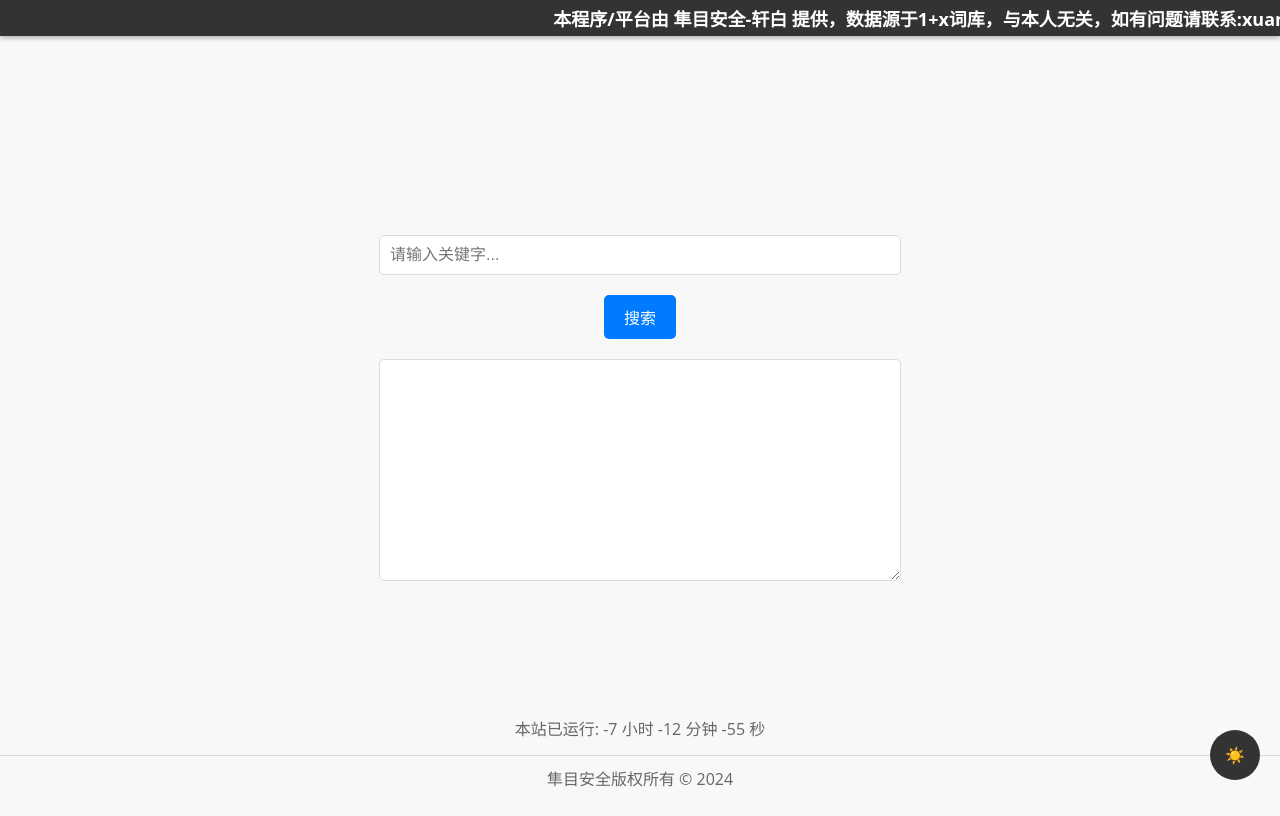
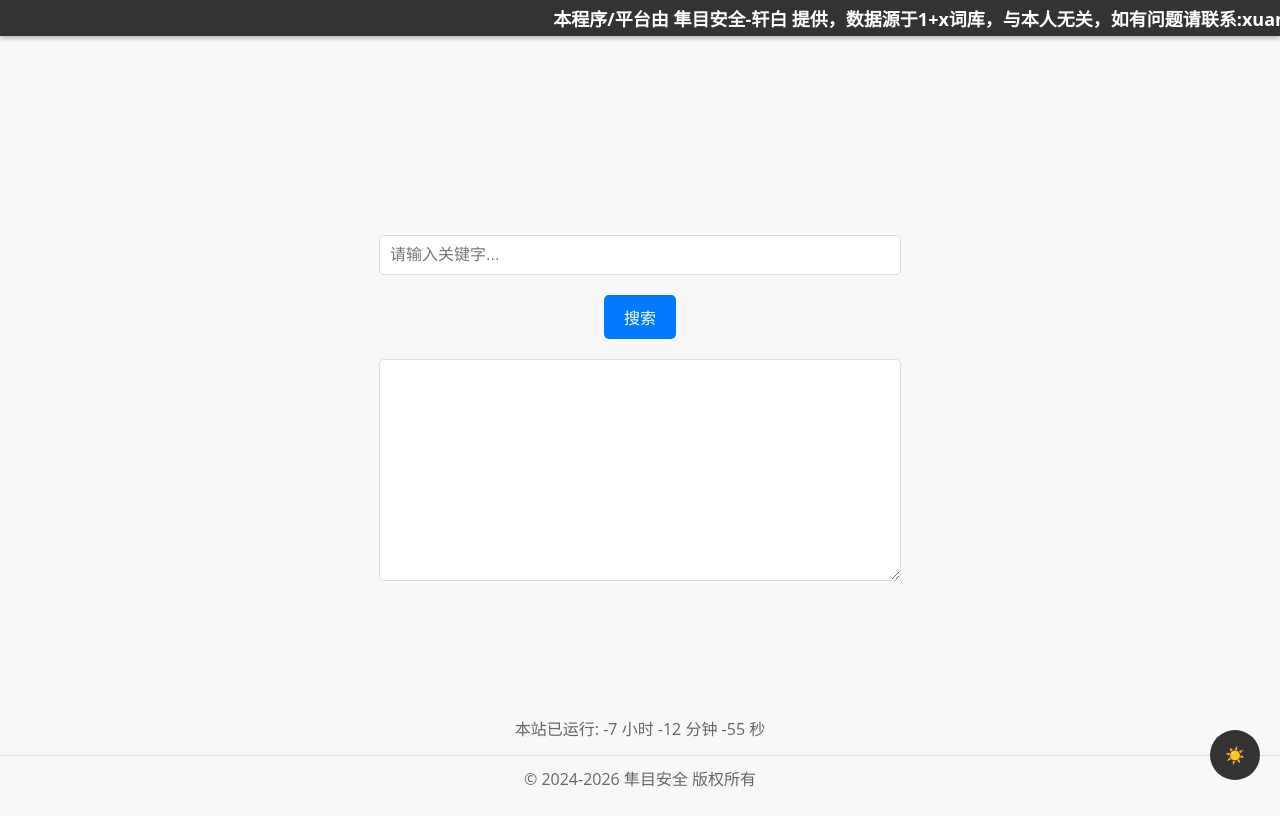
Before and after one commit to xuan8ai/xuanbai, a plain HTML site: page 1+x/index.html in a window 1280 px wide. Drawn offline with Linux system fonts and the light colour scheme.

Commit message:
更新 index.html

```diff
--- a/1+x/index.html
+++ b/1+x/index.html
@@ -129,7 +129,7 @@
     <textarea id="outputBox" readonly></textarea>
     <div id="footer">
         <div id="uptime"></div>
-        隼目安全版权所有 &copy; 2024
+      &copy; 2024-2026 隼目安全 版权所有
     </div>
     <script>
         var isDarkMode = false;
```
# # #
Your assignment
Could you reproduce the entries verbatim, leaving out all pictures?

Finished task
Before and after one commit to xuan8ai/xuanbai, a plain HTML site: page 1+x/index.html in a window 1280 px wide. Drawn offline with Linux system fonts and the light colour scheme.

Commit message:
更新 index.html

```diff
--- a/1+x/index.html
+++ b/1+x/index.html
@@ -129,7 +129,7 @@
     <textarea id="outputBox" readonly></textarea>
     <div id="footer">
         <div id="uptime"></div>
-        隼目安全版权所有 &copy; 2024
+      &copy; 2024-2026 隼目安全 版权所有
     </div>
     <script>
         var isDarkMode = false;
```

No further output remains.